Edible plants endemic to Australia — such as the bush tomato and the sweet quandong — have been slowly capturing the attention of foodies across the globe over the last few years, but interest skyrocketed this month when American foodie website eater.com posted a video on Australian finger limes on their Facebook page. The video received over 7 million views in less than 10 hours.
Usually referred to as ‘bushfoods’ or ‘bush tucker’, Aboriginal Australians have been living on these wild fruits, nuts, spices and vegetables for millennia. It wasn’t until recently that their superfood properties have been understood by newcomers to the great southern continent.
Finger limes (Citrus australasica) are traditionally found in rainforest regions of the east coast of Australia and are treasured by the Bundjalung people as a tasty fruit with antiseptic and medicinal properties. Not only are they packed with vitamin C – three times the amount as a satsuma –they’re rich with folate, potassium and vitamin E.
Finger limes are not actually limes at all: they look more like a hard gherkin and are usually green but are seen in red and pink hues too. Its caviar-like citrus beads bursts in your mouth ‘like carbonated candy’.
Much of the natural forest that sustained this particular indigenous plant was sadly cleared for non-native agriculture but some pockets of forest remained on farmers’ properties. Interestingly, in the mid-1960s finger lime seeds were reportedly sent to the University of California and added to its citrus variety collection and a handful of American farmers grow the fruit commercially today.
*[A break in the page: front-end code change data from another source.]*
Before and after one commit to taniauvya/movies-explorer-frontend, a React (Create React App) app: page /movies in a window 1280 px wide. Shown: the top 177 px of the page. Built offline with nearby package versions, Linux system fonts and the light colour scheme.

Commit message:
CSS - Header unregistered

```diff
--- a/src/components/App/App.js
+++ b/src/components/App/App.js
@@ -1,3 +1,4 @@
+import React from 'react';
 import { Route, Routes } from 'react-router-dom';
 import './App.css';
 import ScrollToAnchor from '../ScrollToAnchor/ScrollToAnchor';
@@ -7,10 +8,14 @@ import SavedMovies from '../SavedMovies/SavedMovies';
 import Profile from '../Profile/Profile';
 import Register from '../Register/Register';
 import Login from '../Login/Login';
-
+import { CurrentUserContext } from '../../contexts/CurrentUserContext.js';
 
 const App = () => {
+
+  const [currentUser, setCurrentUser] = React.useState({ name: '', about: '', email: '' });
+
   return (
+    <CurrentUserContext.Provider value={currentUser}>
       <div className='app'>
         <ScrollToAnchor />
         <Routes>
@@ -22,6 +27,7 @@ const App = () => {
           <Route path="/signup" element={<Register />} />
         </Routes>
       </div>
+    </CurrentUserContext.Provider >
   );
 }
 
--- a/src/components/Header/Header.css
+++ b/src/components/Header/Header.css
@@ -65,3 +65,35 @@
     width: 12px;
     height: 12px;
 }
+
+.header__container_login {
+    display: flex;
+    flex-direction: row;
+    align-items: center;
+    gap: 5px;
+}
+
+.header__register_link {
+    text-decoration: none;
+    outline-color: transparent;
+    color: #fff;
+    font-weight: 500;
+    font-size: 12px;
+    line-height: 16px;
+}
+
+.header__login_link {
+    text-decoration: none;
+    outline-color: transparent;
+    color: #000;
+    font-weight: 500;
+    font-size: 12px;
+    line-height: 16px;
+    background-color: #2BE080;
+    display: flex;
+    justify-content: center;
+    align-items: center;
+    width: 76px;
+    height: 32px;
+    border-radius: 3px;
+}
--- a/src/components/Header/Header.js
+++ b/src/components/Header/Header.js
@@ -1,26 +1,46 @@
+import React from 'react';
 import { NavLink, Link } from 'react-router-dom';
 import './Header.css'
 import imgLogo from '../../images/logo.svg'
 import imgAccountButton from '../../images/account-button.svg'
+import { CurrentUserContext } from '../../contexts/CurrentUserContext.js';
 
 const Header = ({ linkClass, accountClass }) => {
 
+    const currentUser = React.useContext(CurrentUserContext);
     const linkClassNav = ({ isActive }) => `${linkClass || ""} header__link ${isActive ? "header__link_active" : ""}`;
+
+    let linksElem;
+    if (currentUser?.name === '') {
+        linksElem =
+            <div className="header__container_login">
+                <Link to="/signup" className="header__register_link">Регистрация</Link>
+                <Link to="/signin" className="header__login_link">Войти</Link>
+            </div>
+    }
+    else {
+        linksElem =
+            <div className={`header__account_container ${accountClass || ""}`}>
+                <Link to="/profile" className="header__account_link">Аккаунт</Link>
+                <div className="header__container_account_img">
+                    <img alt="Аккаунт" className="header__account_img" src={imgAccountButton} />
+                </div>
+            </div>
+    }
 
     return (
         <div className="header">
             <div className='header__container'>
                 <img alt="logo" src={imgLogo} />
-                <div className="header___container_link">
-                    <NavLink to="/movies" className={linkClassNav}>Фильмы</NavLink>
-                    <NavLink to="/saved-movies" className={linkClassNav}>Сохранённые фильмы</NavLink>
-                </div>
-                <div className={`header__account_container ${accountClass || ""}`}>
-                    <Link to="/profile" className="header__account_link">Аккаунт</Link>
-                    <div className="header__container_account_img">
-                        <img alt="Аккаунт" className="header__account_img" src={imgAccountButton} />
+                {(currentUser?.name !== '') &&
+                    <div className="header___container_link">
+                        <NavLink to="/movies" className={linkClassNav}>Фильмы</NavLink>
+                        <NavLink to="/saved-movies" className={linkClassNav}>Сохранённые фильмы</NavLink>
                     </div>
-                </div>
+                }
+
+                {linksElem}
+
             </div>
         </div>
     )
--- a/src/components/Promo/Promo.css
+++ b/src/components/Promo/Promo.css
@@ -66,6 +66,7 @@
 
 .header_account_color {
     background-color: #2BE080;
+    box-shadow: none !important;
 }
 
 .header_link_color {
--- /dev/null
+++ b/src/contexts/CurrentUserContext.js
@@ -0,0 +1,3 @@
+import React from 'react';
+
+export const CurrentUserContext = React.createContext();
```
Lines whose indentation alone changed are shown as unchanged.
Restaurants in Australia now include the once-exotic fruit on their menus as a condiment or garnish with familiar dishes: fresh shucked oysters are perfectly complemented by this ‘lime caviar’. If you leave Australia without trying a finger lime margarita, you’ll have to go back.